Article

Margaret Lyttleton

Columnar niche or shrine applied decoratively to a larger building. The word is a diminutive from the Latin word aedes (‘temple’). Summerson traced its application to Gothic architecture and drew attention to the importance of playing at being in a house for all small children; he claimed that this kind of play has much to do with the aesthetics of architecture and leads ultimately to the use of the aedicula. The earliest surviving examples of aediculae are shop-signs from ...

Article

Aetoma  

Apex (or ‘ridge’) of a Classical temple.

Article

Agalma  

Term used for an ancient cult statue.

Article

Jonathan Stephenson and Andy Penaluna

Hand-held painting instrument, of about the same size as or slightly larger than a pen, that delivers paint in a controlled spray. It is connected to a supply of compressed air by a flexible hose and draws paint from an integral reservoir or attached cup. Depending on the sophistication of the model, the user may control the supply of air and paint and the spray pattern in varying degrees. Additional effects are achieved by a form of stencilling, using special masking film or other means to protect areas of the artwork that are either yet to be worked upon, or have already been completed by the artist. An airbrush may be used with any paint if it is sufficiently thinned and contains pigment particles that are suitably fine. Dyes are also employed. Versions of several media exist that are specifically intended for airbrush application....

Article

Aisle  

Longitudinal passage between seats in a church, auditorium or similar building. In a church, the term refers more commonly to the space flanking and parallel to the nave, usually separated from it by columns or piers (see Church, fig.).

Article

R. W. Sanderson and Francis Cheetham

Term used to describe two types of stone, one of gypsum and one of limestone.

R. W. Sanderson

‘True’ alabaster is hydrated calcium sulphate, a finely fibrous form of gypsum. It occurs as nodular masses with a felted, fibrous microstructure, variably intermixed with streaks of red or green clay. Deposits of economic size accumulate as precipitated salts in evaporating saline lakes in arid areas. The variety satin spar occurs in vein-like form with the fibres in regular parallel arrangement, giving the mass a silk-like lustre. Alabaster is slightly soluble in water and therefore not suitable for outdoor works; it is very soft and readily cut and polished with the simplest tools. It provides an excellent surface for painting and gilding, without priming being necessary. Geologically ancient deposits provided material for sculptors, although gypsum continues to form in suitable environments in the Middle East, the ...

Article

Annie Dell’Aria

Term coined during the height of Abstract Expressionism in the USA, with particular relevance to the work of painter Jackson Pollock. The ‘all-over’ quality of works such as Lavender Mist: Number 1, 1950 (Washington, DC, N.G.A.) refers to its lack of compositional structure (no apparent foreground, middleground, or background) as in traditional representational painting.
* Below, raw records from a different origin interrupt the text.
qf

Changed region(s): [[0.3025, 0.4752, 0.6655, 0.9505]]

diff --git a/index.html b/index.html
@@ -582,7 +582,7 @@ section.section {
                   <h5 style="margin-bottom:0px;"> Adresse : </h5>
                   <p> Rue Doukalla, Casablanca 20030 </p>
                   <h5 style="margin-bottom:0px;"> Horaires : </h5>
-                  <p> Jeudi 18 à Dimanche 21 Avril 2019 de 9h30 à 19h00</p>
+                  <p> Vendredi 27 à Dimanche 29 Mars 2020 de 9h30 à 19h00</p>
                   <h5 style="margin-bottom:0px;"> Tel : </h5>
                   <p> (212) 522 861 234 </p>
It also suggests the lack of spatial delineations or focal points of any kind, creating an entirely abstract work that asserts the canvas’s flat surface and eschews any attempt at representational or symbolic interpretation (...

Article

Term used to describe a method of expressing complex abstract ideas or a work of art composed according to this. An allegory is principally constructed from personifications and symbols (see Symbol), and, though overlapping in function, it is thus more sophisticated in both meaning and operation than either of these. It is found primarily in Western art and constitutes an important area of study in ...

Article

Willem F. Lash

Type of allegorical representation of the artist’s conception of himself and his work. Many allegories of art owe their origin to attempts, in the 16th and 17th centuries, to classify the fine arts, especially painting, as artes liberales. An improvement in the status of art was to bring with it an improvement in the social standing of the artist. The allegory of art took many forms, which often appeared in combination with one another, including: personifications of ...